* [Assignment] When the data below is printed, every line must match exactly and the images must be absent.

* [Dataset]

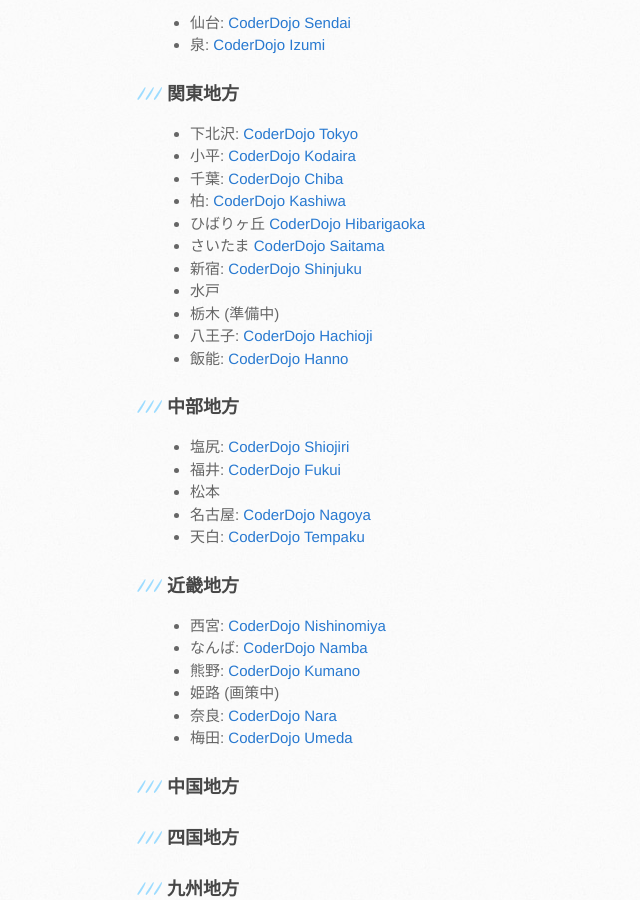
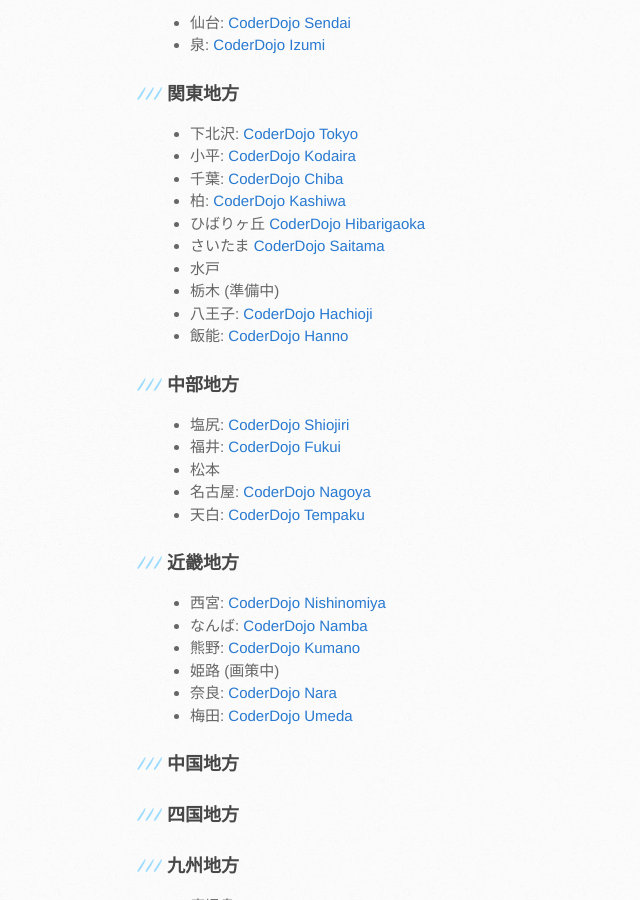
Before and after one commit to coderdojo-japan/coderdojo-japan.github.io, a Jekyll site: the page built from index.md, in a window 1280 px wide and 900 px high, scrolled down 1358 px. Shown: the whole window, without its empty margins (0-640 px from the left). Built offline with Jekyll 4.4.1, drawn with Linux system fonts in a browser that asks for light colours; Markdown is read by kramdown in place of the engine named in the settings.

Commit message:
Remove Shinjuku from Index

```diff
--- a/index.md
+++ b/index.md
@@ -46,7 +46,6 @@
 * 柏: [CoderDojo Kashiwa](http://coderdojokashiwa.wix.com/kashiwa)
 * ひばりヶ丘 [CoderDojo Hibarigaoka](http://coderdojo.hanare-hibari.info/)
 * さいたま [CoderDojo Saitama](http://coderdojo-saitama.com/)
-* 新宿: [CoderDojo Shinjuku](http://coderdojoshinjuku.doorkeeper.jp/)
 * 水戸
 * 栃木 (準備中)
 * 八王子: [CoderDojo Hachioji](http://coderdojo.code4hachioji.org/)
```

* [Response to the exercise]
Before and after one commit to coderdojo-japan/coderdojo-japan.github.io, a Jekyll site: the page built from index.md, in a window 1280 px wide and 900 px high, scrolled down 1358 px. Shown: the whole window, without its empty margins (0-640 px from the left). Built offline with Jekyll 4.4.1, drawn with Linux system fonts in a browser that asks for light colours; Markdown is read by kramdown in place of the engine named in the settings.

Commit message:
Remove Shinjuku from Index

```diff
--- a/index.md
+++ b/index.md
@@ -46,7 +46,6 @@
 * 柏: [CoderDojo Kashiwa](http://coderdojokashiwa.wix.com/kashiwa)
 * ひばりヶ丘 [CoderDojo Hibarigaoka](http://coderdojo.hanare-hibari.info/)
 * さいたま [CoderDojo Saitama](http://coderdojo-saitama.com/)
-* 新宿: [CoderDojo Shinjuku](http://coderdojoshinjuku.doorkeeper.jp/)
 * 水戸
 * 栃木 (準備中)
 * 八王子: [CoderDojo Hachioji](http://coderdojo.code4hachioji.org/)
```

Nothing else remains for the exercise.